- Opening Delimiter -

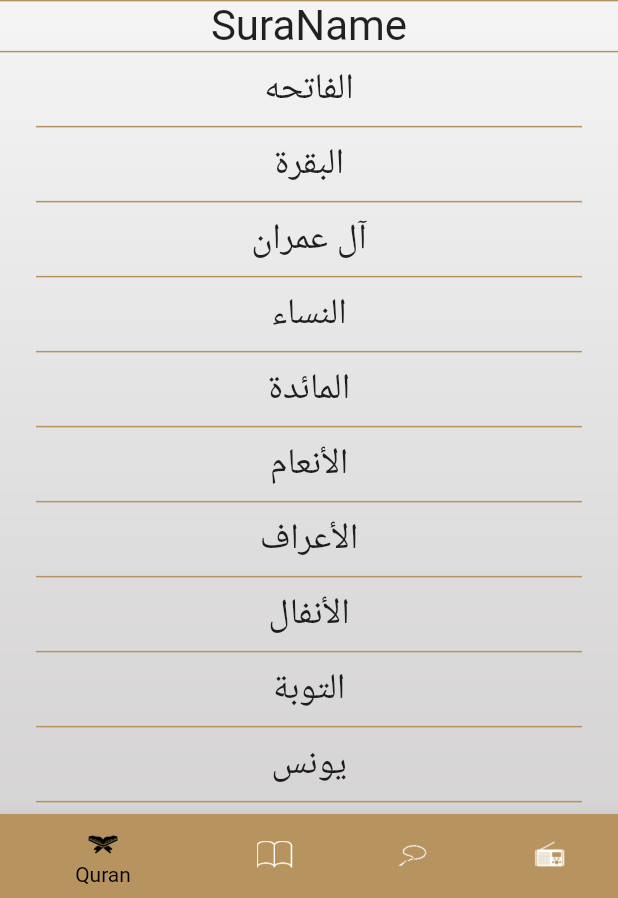
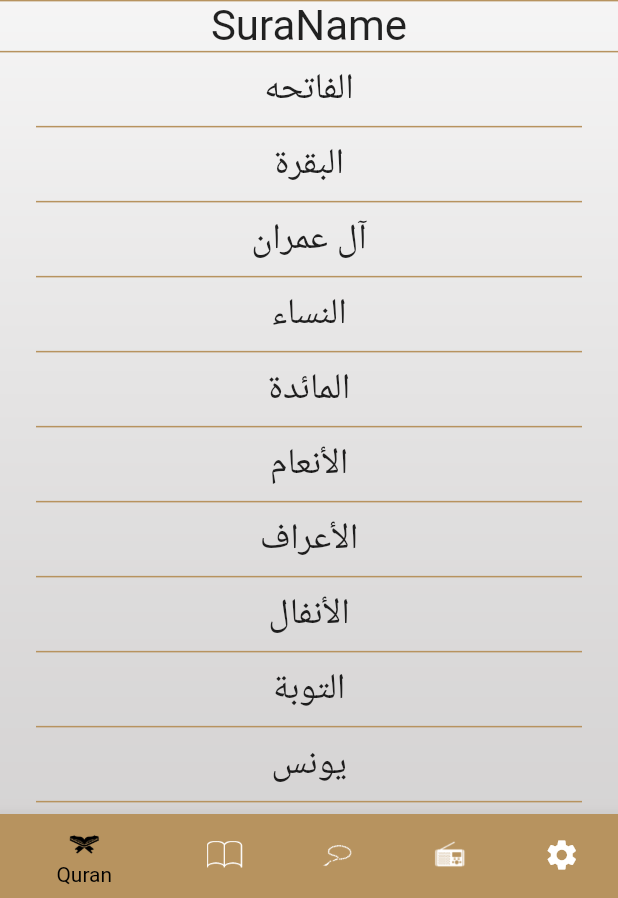
Before and after one commit to mohamednabiltraining/islami-sun-c4, a Flutter app: the screen it shows after launch, on a phone screen of 412 x 824 dp, the part 338-1236 px from its top. Run offline on Flutter 3.47's test engine with Material 2 defaults, Android fonts, the phone set to English and light mode, and no system bars; generated files the repository leaves out were written again.

Commit message:
solved hadeth page finished settings page

```diff
--- a/lib/home/HomeScreen.dart
+++ b/lib/home/HomeScreen.dart
@@ -3,8 +3,11 @@ import 'package:flutter_gen/gen_l10n/app_localizations.dart';
 import 'package:islami_sun/home/hadeth/HadtehTab.dart';
 import 'package:islami_sun/home/quran/QuranTab.dart';
 import 'package:islami_sun/home/radio/RadioTab.dart';
+import 'package:islami_sun/home/settings/SettingsTab.dart';
 import 'package:islami_sun/home/tasbeh/TasbehTab.dart';
 import 'package:islami_sun/main.dart';
+import 'package:islami_sun/providers/AppConfig.dart';
+import 'package:provider/provider.dart';
 
 class HomeScreen extends StatefulWidget {
   static const String routeName = 'Home';
@@ -18,22 +21,21 @@ class _HomeScreenState extends State<HomeScreen> {
 
   @override
   Widget build(BuildContext context) {
+    var provider = Provider.of<AppConfigProvider>(context);
     return Stack(
       children: [
         Image.asset(
-          'assets/images/main_background.png',
+          provider.themeMode == ThemeMode.light
+              ? 'assets/images/main_background.png'
+              : 'assets/images/main_background_dark.png',
           fit: BoxFit.fill,
           width: double.infinity,
         ),
         Scaffold(
-          backgroundColor: Colors.transparent,
           appBar: AppBar(
             title: Text(AppLocalizations.of(context)!.app_title),
           ),
-          bottomNavigationBar: Theme(
-            data: Theme.of(context)
-                .copyWith(canvasColor: MyThemeData.primaryColor),
-            child: BottomNavigationBar(
+          bottomNavigationBar: BottomNavigationBar(
             currentIndex: currentPage,
             onTap: (index) {
               currentPage = index;
@@ -42,19 +44,26 @@ class _HomeScreenState extends State<HomeScreen> {
             backgroundColor: MyThemeData.primaryColor,
             items: [
               BottomNavigationBarItem(
+                  backgroundColor: Theme.of(context).primaryColor,
                   icon: ImageIcon(AssetImage('assets/images/ic_quran.png')),
                   label: AppLocalizations.of(context)!.quran),
               BottomNavigationBarItem(
+                  backgroundColor: Theme.of(context).primaryColor,
                   icon: ImageIcon(AssetImage('assets/images/ic_hadeth.png')),
                   label: AppLocalizations.of(context)!.hadeth),
               BottomNavigationBarItem(
+                  backgroundColor: Theme.of(context).primaryColor,
                   icon: ImageIcon(AssetImage('assets/images/ic_sebha.png')),
                   label: AppLocalizations.of(context)!.sebha),
               BottomNavigationBarItem(
+                  backgroundColor: Theme.of(context).primaryColor,
                   icon: ImageIcon(AssetImage('assets/images/ic_radio.png')),
                   label: AppLocalizations.of(context)!.radio),
+              BottomNavigationBarItem(
+                  backgroundColor: Theme.of(context).primaryColor,
+                  icon: Icon(Icons.settings),
+                  label: 'Settings'),
             ],
-            ),
           ),
           body: Container(
             child: views[currentPage],
@@ -64,5 +73,11 @@ class _HomeScreenState extends State<HomeScreen> {
     );
   }
 
-  List<Widget> views = [QuranTab(), HadethTab(), TasbehTab(), RadioTab()];
+  List<Widget> views = [
+    QuranTab(),
+    HadethTab(),
+    TasbehTab(),
+    RadioTab(),
+    SettingsTab()
+  ];
 }
--- a/lib/home/hadeth/HadtehTab.dart
+++ b/lib/home/hadeth/HadtehTab.dart
@@ -46,9 +46,9 @@ class _HadethTabState extends State<HadethTab> {
     List<HadethItem> ahadtheData = [];
     String fileContent =
         await rootBundle.loadString('assets/files/ahadeth.txt');
-    List<String> ahadeth = fileContent.split('\r\n#');
+    List<String> ahadeth = fileContent.trim().split('\n#');
     for (int i = 0; i < ahadeth.length; i++) {
-      List<String> hadethLines = ahadeth[i].split('\r\n');
+      List<String> hadethLines = ahadeth[i].trim().split('\n');
       if (hadethLines[0].isEmpty) {
         hadethLines.removeAt(0);
       }
--- a/lib/main.dart
+++ b/lib/main.dart
@@ -4,18 +4,24 @@ import 'package:flutter_localizations/flutter_localizations.dart';
 import 'package:islami_sun/home/HomeScreen.dart';
 import 'package:islami_sun/home/hadeth/HadethDetailsScreen.dart';
 import 'package:islami_sun/home/quran/SuraDetailsScreen.dart';
+import 'package:islami_sun/providers/AppConfig.dart';
+import 'package:provider/provider.dart';
 
 void main() {
-  runApp(const MyApp());
+  runApp(ChangeNotifierProvider(
+      create: (context) => AppConfigProvider(), child: const MyApp()));
 }
 
 class MyThemeData {
   static const Color primaryColor = Color.fromARGB(255, 183, 147, 95);
+  static const Color DarkprimaryColor = Color.fromARGB(255, 20, 26, 46);
+  static const Color darkAccentColor = Color.fromARGB(255, 250, 204, 29);
   static ThemeData lightTheme = ThemeData(
     scaffoldBackgroundColor: Colors.transparent,
     bottomNavigationBarTheme: BottomNavigationBarThemeData(
         selectedLabelStyle: TextStyle(color: Colors.black),
         selectedItemColor: Colors.black,
+        unselectedItemColor: Colors.white,
         selectedIconTheme: IconThemeData(color: Colors.black),
         unselectedIconTheme: IconThemeData(color: Colors.white)),
     progressIndicatorTheme:
@@ -35,8 +41,9 @@ class MyThemeData {
     scaffoldBackgroundColor: Colors.transparent,
     bottomNavigationBarTheme: BottomNavigationBarThemeData(
         selectedLabelStyle: TextStyle(color: Colors.black),
-        selectedItemColor: Colors.black,
-        selectedIconTheme: IconThemeData(color: Colors.black),
+        selectedItemColor: darkAccentColor,
+        unselectedItemColor: Colors.white,
+        selectedIconTheme: IconThemeData(color: darkAccentColor),
         unselectedIconTheme: IconThemeData(color: Colors.white)),
     progressIndicatorTheme:
         ProgressIndicatorThemeData(color: MyThemeData.primaryColor),
@@ -49,7 +56,7 @@ class MyThemeData {
         ),
         color: Colors.transparent,
         elevation: 0),
-    primaryColor: MyThemeData.primaryColor,
+    primaryColor: MyThemeData.DarkprimaryColor,
   );
 }
 
@@ -59,10 +66,13 @@ class MyApp extends StatelessWidget {
   // This widget is the root of your application.
   @override
   Widget build(BuildContext context) {
+    AppConfigProvider provider = Provider.of<AppConfigProvider>(context);
     return MaterialApp(
+      locale: Locale(provider.appLanguage),
       title: 'islami',
       theme: MyThemeData.lightTheme,
       darkTheme: MyThemeData.darkTheme,
+      themeMode: provider.themeMode,
       routes: {
         HomeScreen.routeName: (buildContext) => HomeScreen(),
         SuraDetailsScreen.routeName: (buildContext) => SuraDetailsScreen(),
--- /dev/null
+++ b/lib/providers/AppConfig.dart
@@ -0,0 +1,25 @@
+import 'package:flutter/material.dart';
+
+class AppConfigProvider extends ChangeNotifier {
+  String appLanguage = 'en'; // Todo:read this value from sharedpreferences
+  ThemeMode themeMode =
+      ThemeMode.light; // Todo:read this value from sharedprefences
+  void changeLanguage(String newLanguage) {
+    if (newLanguage == appLanguage) return;
+    appLanguage = newLanguage;
+    //Todo:save language to sharedpreferences
+    notifyListeners();
+  }
+
+  String getSelectedLanguageText() {
+    if (appLanguage == 'en') return 'English';
+    return 'العربيه';
+  }
+
+  void changeTheme(ThemeMode mode) {
+    if (mode == themeMode) return;
+    themeMode = mode;
+    // Todo:save theme in sharedprefences
+    notifyListeners();
+  }
+}
--- a/pubspec.yaml
+++ b/pubspec.yaml
@@ -34,7 +34,7 @@ dependencies:
     sdk: flutter
 
   intl: ^0.17.0 # Add this line
-
+  provider: ^6.0.1
 
 
   # The following adds the Cupertino Icons font to your application.
```
Also changed, not shown: lib/home/settings/LanguageBottomSheet.dart (added, +69 -0 lines), lib/home/settings/SettingsTab.dart (added, +82 -0 lines), lib/home/settings/ThemeBottomSheet.dart (added, +69 -0 lines), assets/images/main_background_dark.png (added), assets/images/main_background_dark@2x.png (added), assets/images/main_background_dark@3x.png (added), pubspec.lock. Lines whose indentation alone changed are shown as unchanged.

- Closing Delimiter -

Requirement - In the material above, how many lines hold the word "MyThemeData"? Say only the number.

Reply to the task - 10